Death of family and their dog on California trail baffles police
The sudden deaths of a family of three and their dog on a California hiking trail continued to baffle police, despite a week of investigations
The sudden deaths of a family of three and their dog on a California hiking trail continued to baffle police, despite a week of investigations

Los Angeles (AFP) - The mysterious deaths of a family and their dog on a California hiking trail were baffling investigators Monday, almost a week after their bodies were found.

Autopsies on John Gerrish, 45, his wife Ellen Chung, 31, and their one-year-old daughter, Miju, found no signs of attack and no obvious poisoning.

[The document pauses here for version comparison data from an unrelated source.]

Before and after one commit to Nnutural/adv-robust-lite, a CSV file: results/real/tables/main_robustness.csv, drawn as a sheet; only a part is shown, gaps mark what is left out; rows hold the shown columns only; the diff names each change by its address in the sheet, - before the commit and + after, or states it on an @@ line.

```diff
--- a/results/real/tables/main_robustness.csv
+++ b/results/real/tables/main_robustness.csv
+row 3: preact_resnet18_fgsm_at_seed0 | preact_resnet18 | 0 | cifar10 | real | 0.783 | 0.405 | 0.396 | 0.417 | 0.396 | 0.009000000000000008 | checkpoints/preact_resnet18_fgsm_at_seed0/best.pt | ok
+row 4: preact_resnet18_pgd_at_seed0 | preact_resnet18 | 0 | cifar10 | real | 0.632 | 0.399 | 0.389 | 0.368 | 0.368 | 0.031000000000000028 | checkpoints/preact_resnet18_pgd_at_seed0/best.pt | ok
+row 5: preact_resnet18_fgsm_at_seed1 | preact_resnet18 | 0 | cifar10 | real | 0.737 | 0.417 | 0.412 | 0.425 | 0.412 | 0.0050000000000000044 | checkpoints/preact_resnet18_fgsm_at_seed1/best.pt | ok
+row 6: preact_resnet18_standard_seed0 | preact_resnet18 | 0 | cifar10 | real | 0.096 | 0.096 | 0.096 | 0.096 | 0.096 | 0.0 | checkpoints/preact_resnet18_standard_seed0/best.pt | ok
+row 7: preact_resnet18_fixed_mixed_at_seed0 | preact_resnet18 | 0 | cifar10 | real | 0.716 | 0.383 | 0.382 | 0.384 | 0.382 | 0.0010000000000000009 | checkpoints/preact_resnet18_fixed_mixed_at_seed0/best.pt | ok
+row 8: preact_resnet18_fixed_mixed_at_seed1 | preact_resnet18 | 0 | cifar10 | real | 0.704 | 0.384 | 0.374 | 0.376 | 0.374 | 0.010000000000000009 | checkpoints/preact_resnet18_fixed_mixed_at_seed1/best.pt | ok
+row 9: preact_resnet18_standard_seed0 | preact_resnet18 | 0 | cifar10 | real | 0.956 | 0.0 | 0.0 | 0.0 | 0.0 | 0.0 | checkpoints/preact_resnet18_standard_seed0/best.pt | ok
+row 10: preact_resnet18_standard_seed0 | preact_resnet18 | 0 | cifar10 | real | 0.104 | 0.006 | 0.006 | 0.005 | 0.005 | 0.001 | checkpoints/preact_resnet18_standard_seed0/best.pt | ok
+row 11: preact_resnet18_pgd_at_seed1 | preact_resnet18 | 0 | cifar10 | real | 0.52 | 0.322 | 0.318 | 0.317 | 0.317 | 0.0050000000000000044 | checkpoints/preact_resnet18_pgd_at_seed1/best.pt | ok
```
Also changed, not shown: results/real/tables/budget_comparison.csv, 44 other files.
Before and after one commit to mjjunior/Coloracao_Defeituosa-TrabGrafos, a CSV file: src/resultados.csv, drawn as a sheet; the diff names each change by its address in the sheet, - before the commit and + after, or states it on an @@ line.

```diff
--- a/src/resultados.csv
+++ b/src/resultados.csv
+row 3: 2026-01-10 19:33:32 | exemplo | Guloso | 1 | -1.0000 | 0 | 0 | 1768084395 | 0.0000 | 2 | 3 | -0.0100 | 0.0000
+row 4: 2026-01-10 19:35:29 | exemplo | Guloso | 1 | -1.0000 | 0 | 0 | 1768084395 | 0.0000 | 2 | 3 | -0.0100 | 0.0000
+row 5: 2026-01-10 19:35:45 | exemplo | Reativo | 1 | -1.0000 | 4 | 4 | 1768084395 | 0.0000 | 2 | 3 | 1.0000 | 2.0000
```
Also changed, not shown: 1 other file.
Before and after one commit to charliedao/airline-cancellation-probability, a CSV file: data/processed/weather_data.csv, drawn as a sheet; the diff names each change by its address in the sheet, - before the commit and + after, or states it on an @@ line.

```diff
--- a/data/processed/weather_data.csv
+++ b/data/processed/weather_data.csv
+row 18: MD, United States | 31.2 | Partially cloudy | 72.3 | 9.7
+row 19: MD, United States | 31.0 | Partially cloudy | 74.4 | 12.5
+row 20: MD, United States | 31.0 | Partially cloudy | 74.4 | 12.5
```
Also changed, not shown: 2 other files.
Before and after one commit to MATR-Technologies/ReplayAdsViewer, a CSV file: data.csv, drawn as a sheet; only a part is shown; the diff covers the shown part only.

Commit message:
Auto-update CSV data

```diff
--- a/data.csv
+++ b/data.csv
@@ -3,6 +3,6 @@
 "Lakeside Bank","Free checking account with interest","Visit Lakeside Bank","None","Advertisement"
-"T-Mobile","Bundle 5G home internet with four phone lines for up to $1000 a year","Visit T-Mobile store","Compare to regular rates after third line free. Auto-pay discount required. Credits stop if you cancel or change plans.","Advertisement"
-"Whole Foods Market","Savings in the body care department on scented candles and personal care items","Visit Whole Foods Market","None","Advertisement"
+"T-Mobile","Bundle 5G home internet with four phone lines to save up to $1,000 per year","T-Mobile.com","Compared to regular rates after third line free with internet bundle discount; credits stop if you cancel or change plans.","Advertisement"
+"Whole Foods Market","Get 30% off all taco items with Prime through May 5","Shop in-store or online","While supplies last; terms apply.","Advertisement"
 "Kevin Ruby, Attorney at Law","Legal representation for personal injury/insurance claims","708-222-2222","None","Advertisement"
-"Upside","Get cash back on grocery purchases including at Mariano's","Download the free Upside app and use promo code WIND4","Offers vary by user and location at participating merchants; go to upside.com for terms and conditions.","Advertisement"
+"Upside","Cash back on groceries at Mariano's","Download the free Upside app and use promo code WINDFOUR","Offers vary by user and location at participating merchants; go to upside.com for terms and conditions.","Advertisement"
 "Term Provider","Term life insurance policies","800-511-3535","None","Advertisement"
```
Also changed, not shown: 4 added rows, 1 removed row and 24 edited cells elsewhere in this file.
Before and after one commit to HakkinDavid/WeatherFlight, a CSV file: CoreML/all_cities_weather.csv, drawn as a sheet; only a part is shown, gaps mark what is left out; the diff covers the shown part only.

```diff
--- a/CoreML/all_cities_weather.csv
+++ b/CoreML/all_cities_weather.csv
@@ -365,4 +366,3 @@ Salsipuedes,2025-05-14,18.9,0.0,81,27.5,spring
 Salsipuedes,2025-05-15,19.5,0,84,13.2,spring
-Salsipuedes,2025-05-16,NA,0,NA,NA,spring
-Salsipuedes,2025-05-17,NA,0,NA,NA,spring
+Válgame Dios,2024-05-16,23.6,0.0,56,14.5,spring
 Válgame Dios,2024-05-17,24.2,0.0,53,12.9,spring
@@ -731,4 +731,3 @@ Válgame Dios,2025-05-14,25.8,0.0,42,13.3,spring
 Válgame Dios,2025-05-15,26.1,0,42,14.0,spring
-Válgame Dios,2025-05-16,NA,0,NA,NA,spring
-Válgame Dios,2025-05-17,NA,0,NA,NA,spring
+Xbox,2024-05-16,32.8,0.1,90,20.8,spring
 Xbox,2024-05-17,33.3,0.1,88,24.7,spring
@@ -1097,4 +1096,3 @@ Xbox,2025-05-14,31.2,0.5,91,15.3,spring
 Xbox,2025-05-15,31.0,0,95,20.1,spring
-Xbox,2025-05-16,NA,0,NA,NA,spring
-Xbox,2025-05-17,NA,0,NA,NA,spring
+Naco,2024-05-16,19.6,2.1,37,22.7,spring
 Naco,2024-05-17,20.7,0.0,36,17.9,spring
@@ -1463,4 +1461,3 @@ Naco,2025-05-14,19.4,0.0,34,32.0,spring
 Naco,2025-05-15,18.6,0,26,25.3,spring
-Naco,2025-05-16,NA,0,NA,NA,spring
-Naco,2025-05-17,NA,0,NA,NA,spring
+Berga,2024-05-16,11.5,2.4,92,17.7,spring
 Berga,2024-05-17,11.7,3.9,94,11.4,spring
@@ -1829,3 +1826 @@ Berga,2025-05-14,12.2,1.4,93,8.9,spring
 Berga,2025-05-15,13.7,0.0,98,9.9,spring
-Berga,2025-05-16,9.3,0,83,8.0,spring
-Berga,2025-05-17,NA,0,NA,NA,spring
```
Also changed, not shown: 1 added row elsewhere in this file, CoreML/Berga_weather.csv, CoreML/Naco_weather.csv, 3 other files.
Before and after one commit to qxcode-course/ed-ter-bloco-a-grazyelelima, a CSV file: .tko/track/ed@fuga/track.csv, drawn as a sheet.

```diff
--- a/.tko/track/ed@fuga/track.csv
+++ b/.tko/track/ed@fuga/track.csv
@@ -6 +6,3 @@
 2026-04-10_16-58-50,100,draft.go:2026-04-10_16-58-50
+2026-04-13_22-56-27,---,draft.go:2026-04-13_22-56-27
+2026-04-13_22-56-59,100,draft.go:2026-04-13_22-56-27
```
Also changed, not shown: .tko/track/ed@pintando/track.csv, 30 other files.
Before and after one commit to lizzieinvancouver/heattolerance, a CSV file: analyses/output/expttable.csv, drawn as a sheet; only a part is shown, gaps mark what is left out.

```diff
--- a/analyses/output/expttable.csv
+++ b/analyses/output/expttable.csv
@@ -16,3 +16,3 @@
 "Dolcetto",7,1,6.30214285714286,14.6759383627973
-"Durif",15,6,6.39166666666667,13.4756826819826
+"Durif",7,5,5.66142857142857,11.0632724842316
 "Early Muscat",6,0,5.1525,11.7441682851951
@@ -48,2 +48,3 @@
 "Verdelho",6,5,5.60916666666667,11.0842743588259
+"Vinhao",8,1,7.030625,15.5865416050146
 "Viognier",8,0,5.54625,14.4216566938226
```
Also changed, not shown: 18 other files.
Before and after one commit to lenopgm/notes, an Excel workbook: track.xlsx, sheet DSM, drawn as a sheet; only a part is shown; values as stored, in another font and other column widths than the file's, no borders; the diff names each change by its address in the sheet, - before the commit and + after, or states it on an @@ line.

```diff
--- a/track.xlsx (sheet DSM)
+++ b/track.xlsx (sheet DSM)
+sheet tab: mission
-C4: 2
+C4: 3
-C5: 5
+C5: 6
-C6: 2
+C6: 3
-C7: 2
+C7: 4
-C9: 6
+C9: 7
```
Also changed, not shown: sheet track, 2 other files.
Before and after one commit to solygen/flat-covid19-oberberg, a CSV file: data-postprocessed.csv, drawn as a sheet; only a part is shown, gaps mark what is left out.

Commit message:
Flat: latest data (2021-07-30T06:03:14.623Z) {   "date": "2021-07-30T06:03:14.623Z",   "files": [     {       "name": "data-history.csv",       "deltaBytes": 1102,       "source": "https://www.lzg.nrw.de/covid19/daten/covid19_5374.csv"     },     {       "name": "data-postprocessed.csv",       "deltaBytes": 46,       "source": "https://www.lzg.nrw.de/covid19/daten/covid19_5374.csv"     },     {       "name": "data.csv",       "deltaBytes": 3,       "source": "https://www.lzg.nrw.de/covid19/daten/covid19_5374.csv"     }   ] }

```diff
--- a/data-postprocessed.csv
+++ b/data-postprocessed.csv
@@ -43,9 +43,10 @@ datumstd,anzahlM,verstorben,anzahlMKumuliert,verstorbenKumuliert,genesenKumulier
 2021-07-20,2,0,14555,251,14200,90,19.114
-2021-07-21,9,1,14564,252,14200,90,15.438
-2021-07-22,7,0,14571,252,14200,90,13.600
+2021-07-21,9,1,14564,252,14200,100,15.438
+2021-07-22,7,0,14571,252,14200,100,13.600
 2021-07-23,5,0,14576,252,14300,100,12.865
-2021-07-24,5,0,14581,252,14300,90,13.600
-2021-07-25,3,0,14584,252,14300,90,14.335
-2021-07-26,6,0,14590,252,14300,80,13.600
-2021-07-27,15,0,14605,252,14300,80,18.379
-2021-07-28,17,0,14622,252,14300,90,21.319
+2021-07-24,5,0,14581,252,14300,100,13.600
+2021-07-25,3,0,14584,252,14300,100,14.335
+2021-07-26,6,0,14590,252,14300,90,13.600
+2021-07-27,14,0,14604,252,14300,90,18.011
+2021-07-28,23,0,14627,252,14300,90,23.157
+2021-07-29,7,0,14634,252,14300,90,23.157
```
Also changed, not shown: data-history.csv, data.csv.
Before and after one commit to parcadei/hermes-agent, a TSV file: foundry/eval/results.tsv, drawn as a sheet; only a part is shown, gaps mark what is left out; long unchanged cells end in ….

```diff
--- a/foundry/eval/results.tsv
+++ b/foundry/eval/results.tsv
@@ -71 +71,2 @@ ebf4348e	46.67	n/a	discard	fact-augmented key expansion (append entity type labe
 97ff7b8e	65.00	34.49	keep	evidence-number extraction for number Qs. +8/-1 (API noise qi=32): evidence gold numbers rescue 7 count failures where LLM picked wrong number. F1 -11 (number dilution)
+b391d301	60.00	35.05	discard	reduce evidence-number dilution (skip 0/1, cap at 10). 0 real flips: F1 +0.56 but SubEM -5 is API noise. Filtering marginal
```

According to the San Francisco Chronicle, Gerrish was sitting with the dog and child, while Chung was found few steps away at the spot in Devil's Gulch, a part of the Sierra National Forest in the north of the state.

"You come on scene and everyone is deceased," Sheriff Jeremy Briese told the newspaper.  

"There's no bullet holes, no bottle of medicine, not one clue. It's a big mystery."

Briese said the couple, who were last seen on August 15, had water with them, making dehydration unlikely, despite temperatures above 40 Celsius (104 Fahrenheit).

Media in Britain said Gerrish was British.

Investigators have combed the area for a disused mine shaft, working on the theory that the family could have been overcome by noxious fumes, but have so far found nothing.

Attention has now turned to nearby streams, to see if toxic algae could be the culprit.

An alert was issued in the area about a month ago, with water managers warning against swimming in this part of the Merced River because of the presence of bacterial blooms.

Scientists say some blooms contain neurotoxins that are often linked to the deaths of dogs who drink from streams.

Toxicological tests have been ordered on the three humans and the dog, but results were not expected for several weeks.